Tour. We got to see three of the biggest bells I have ever seen. We climbed the Tower of Wawel (HA!) by means of the very small and super ancient oak staircase, and were astounded by the first two bells we came across, 3000 and 5200kg respectively. That’s like five Dive Instructors’ egos worth of massive. The last bell at the top of the tower is known as Zygmunt’s Bell, and this big daddy with all its bits included weighed in at a grand total of… I’ll write it in words… Twelve Thousand Six Hundred Kilograms. Gawsh. I could stand inside it! At 2.4 metres in diameter, the thing is so loud it can be heard 30km away. I was terrified it was going to ring right next to me and kill me instantly, but I was then informed that it only rings on special occasions. Phew. See photos.
We also visited the infamous fire-breathing statue of Smok of Wawel - a gaudy statue of the dragon that, legend has it, ate a sheep full of sulphur and drank half the Wisla River to put out the fire.
The statue itself will breathe fire for you… IF you send
the statue an SMS. Naturally.
Once we were all Churched out for the day, we relegated ourselves to Kasia’s apartment and I had a bit of a nana nap. We then decided we were going to go out for the evening to the hostel and a few nightclubs, so we rugged up and bailed out, first going to the hostel and meeting Kasia’s mate, Dave. It just goes to show that even in Poland you can find someone who has an Aussie mate called Dave. Dave is one of those people that doesn’t look at all like he could be a party starter or a Don Juan, but in country away from home he has established himself as both. Dave is from Perth, is 22, has a bad moustache, and his girlfriend Ania (a little Polish stunner, studying Law at University) was having her birthday party at the hostel where Dave also works as “Party Manager”.
Interesting affair, that Tutti Frutti; there was all sorts of characters there as you usually find at the #1 Party Hostel in Krakow. Plenty of visa-ignoring Aussies, Poms, Kiwis, some Polish girls wearing bugger all clothes for the temperature outside. They all

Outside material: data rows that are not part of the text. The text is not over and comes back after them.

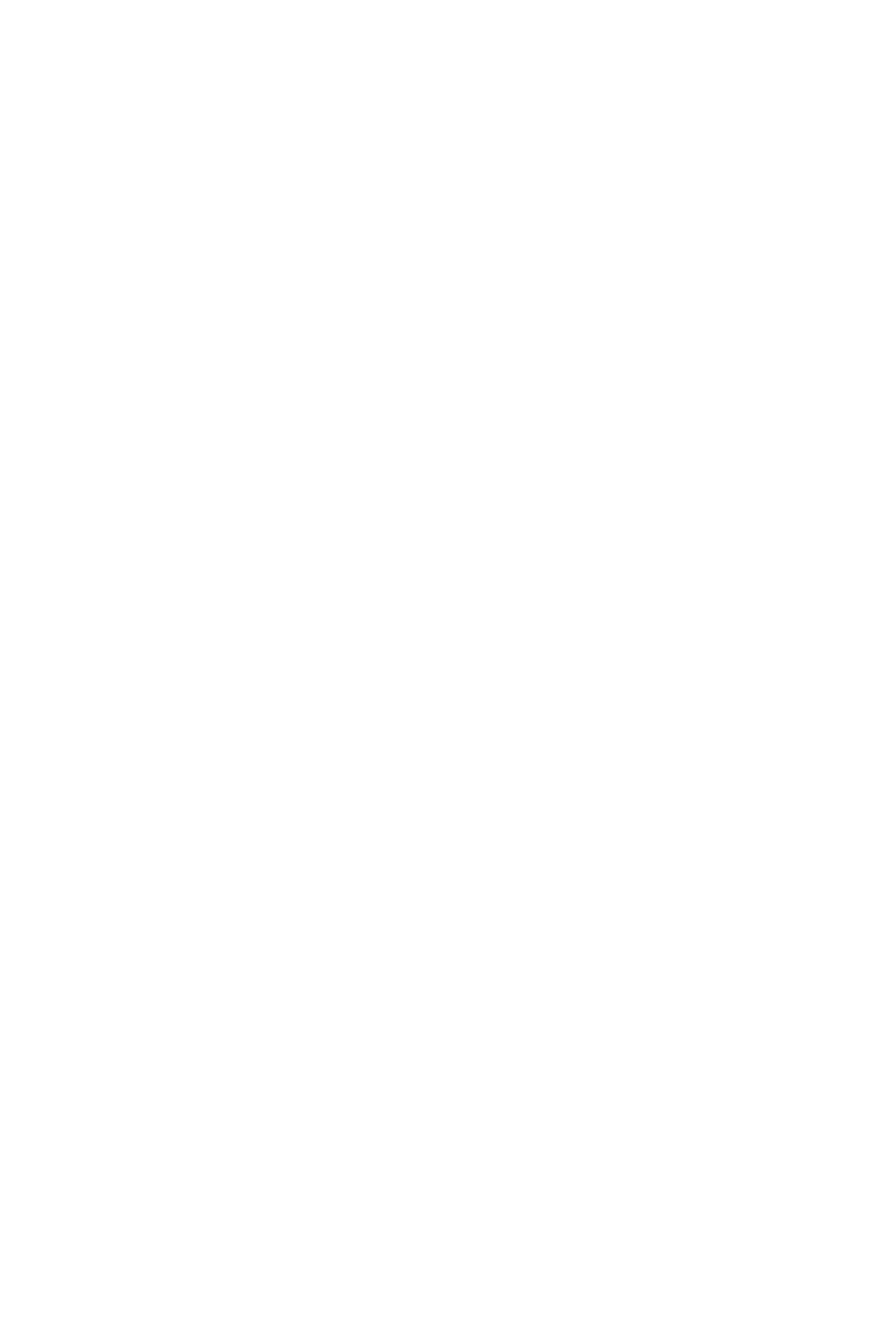
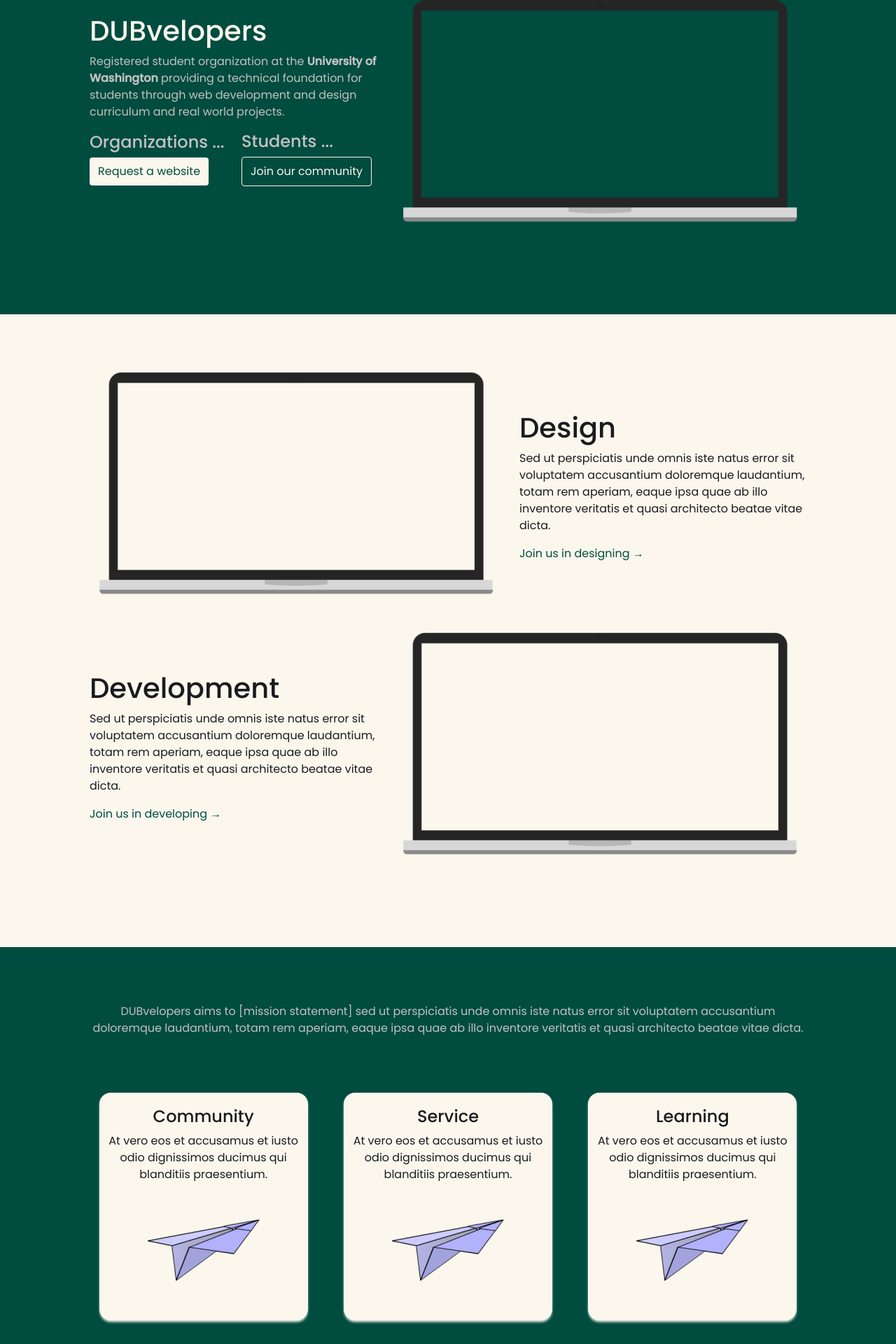
Before and after one commit to DUBvelopers/dubvelopers-site, a React (Create React App) app: page / in a window 1280 px wide. Shown: the part 135-2055 px from the top of the page at 70% size. Before the commit the page ends 800 px from the top, so only its background shows below. Built offline with nearby package versions, Linux system fonts and the light colour scheme.

Commit message:
Basic layout and styling of homepage done

```diff
--- a/src/App.js
+++ b/src/App.js
@@ -9,6 +9,7 @@
 import Team from "./pages/Team/Team";
 
 import './App.css';
+import 'bootstrap/dist/css/bootstrap.min.css';
 
 function App() {
   return (
--- a/src/index.css
+++ b/src/index.css
@@ -1,11 +1,11 @@
 body {
   margin: 0;
-  font-family: 'Poppins', sans-serif;
   -webkit-font-smoothing: antialiased;
   -moz-osx-font-smoothing: grayscale;
 }
 
 * {
+  font-family: 'Poppins', sans-serif;
   transition: 0.3s;
   scroll-behavior: smooth;
 }
--- /dev/null
+++ b/src/pages/Home/Home.css
@@ -0,0 +1,63 @@
+section {
+    padding: 10vh 10vw;
+    color: #FBF7ED;
+    background-color: #004C3F;
+}
+
+section p, section h4 {
+    color: #C2C2C2;
+}
+
+.content {
+    color: #1A1B1F;
+    background-color: #FBF7ED;
+}
+
+.content p {
+    color:#1A1B1F;
+}
+
+button {
+    border: none;
+    padding: 8px 12px;
+    font-size: 16px;
+}
+
+.button1 {
+    border-radius: 4px;
+    background-color: #FBF7ED;
+    color: #004C3F;
+}
+
+.button2 {
+    border: 1px solid #FBF7ED;
+    border-radius: 4px;
+    background-color: #004C3F;
+    color: #FBF7ED;
+}
+
+a {
+    text-decoration: none !important;
+    color: #004C3F !important;
+}
+
+button:hover, a:hover {
+    opacity: 0.7;
+}
+
+.row {
+    margin: 5vh 0;
+    align-items: center;
+}
+
+.container {
+    padding: 20px 30px;
+    background-color: #FBF7ED;
+    box-shadow: 0px 2px 4px -2px #FBF7ED, 0px 4px 4px -2px #FBF7ED;
+    border-radius: 16px;
+    margin: 0 2vw !important;
+}
+
+.container h4, .container p {
+    color: #1A1B1F;
+}
--- a/src/pages/Home/Home.js
+++ b/src/pages/Home/Home.js
@@ -1,13 +1,89 @@
 import React from "react";
+import { Row, Col } from "react-bootstrap";
+import "./Home.css";
 
 const Home = () => {
     return (
-        <div>
-            {/*Stuff for Eric*/}
+        <>
+            <section>
+                <Row className="row">
+                    <Col>
+                        <h1>DUBvelopers</h1>
+                        <p>Registered student organization at the <b>University of Washington</b> providing
+                            a technical foundation for students through web development
+                            and design curriculum and real world projects.</p>
+                        <Row>
+                            <Col>
+                                <h4>Organizations ...</h4>
+                                <button className="button1">Request a website</button>
+                            </Col>
+                            <Col>
+                                <h4>Students ...</h4>
+                                <button className="button2">Join our community</button>
+                            </Col>
+                        </Row>
+                    </Col>
+                    <Col>
+                        <img src={require("./images/header-img.png")} alt="Img"/>
+                    </Col>
+                </Row>
+            </section>
 
-            {/*Stuff for Atharva*/}
+            <section className="content">
+                <Row className="row">
+                    <Col>
+                        <img src={require("./images/header-img.png")} alt="Img"/>
+                    </Col>
+                    <Col>
+                        <h1>Design</h1>
+                        <p>Sed ut perspiciatis unde omnis iste natus error sit voluptatem accusantium doloremque laudantium,
+                            totam rem aperiam, eaque ipsa quae ab illo inventore
+                            veritatis et quasi architecto beatae vitae dicta.</p>
+                        <a href="https://localhost:3000">Join us in designing &#8594;</a>
+                    </Col>
+                </Row>
 
-        </div>
+                <Row className="row">
+                    <Col>
+                        <h1>Development</h1>
+                        <p>Sed ut perspiciatis unde omnis iste natus error sit voluptatem accusantium doloremque laudantium,
+                            totam rem aperiam, eaque ipsa quae ab illo inventore
+                            veritatis et quasi architecto beatae vitae dicta.</p>
+                        <a href="https://localhost:3000">Join us in developing &#8594;</a>
+                    </Col>
+                    <Col>
+                        <img src={require("./images/header-img.png")} alt="Img"/>
+                    </Col>
+                </Row>
+            </section>
+
+            <section style={{textAlign: "center"}}>
+                <p style={{marginBottom: "10vh"}}>DUBvelopers aims to [mission statement] sed ut perspiciatis unde omnis
+                    iste natus error sit voluptatem accusantium doloremque laudantium, totam rem aperiam,
+                    eaque ipsa quae ab illo inventore veritatis et quasi architecto beatae vitae dicta.</p>
+
+                <Row className="row">
+                    <Col className="container">
+                        <h4>Community</h4>
+                        <p>At vero eos et accusamus et iusto odio dignissimos ducimus
+                            qui blanditiis praesentium.</p>
+                        <img src={require("./images/placeholder-img.png")} alt="Img"/>
+                    </Col>
+                    <Col className="container">
+                        <h4>Service</h4>
+                        <p>At vero eos et accusamus et iusto odio dignissimos ducimus
+                            qui blanditiis praesentium.</p>
+                        <img src={require("./images/placeholder-img.png")} alt="Img"/>
+                    </Col>
+                    <Col className="container">
+                        <h4>Learning</h4>
+                        <p>At vero eos et accusamus et iusto odio dignissimos ducimus
+                            qui blanditiis praesentium.</p>
+                        <img src={require("./images/placeholder-img.png")} alt="Img"/>
+                    </Col>
+                </Row>
+            </section>
+        </>
     );
 }
 
```
Also changed, not shown: src/pages/Home/images/header-img.png (added), src/pages/Home/images/placeholder-img.png (added).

sang “Sto Lat” (like Polish Happy Birthday) to Ania. My God, the sound of backpackers singing that song will haunt me forever. After the Party Manager FINALLY got his shit together, we went to Ministry Nightclub, complete with furry walls and Communist paint scheme. We met an interesting lad called Clint, from Flaw-Rida, who told us about the interesting points of capsizing a vessel while solo in bad weather, and teaching Steve Vai’s kid to play guitar. It was quite nice to meet an American that was almost as cool as Sean. After that conversation, we were also going to go onto Frantic (an all-white nightclub), but it was decided that it was crash time at 1am. Piffle.
Next day it was go-time again after an 11am start, and we rolled back into town to make a fleeting visit of Sukiennice (Cloth Hall) in Krakow’s Main Square, which was closed the day before. Here was a slew of little stalls where the locals flogged their wares, from carved chess sets and hand-made medieval weapons to furs and cheeses. It was just amazing what was there, I really enjoyed the look through. But no time was to be wasted, because
we had to get to Zakopane. So off to the bus station we bolted, and that was the end of Krakow, for the moment anyway.
In the next installment, I’ll cover the happenings of Zako, the encounters with the Gorale (the Mountain Folk of the ranges), and dirty, dirty smoked string-cheese.
There are more photos below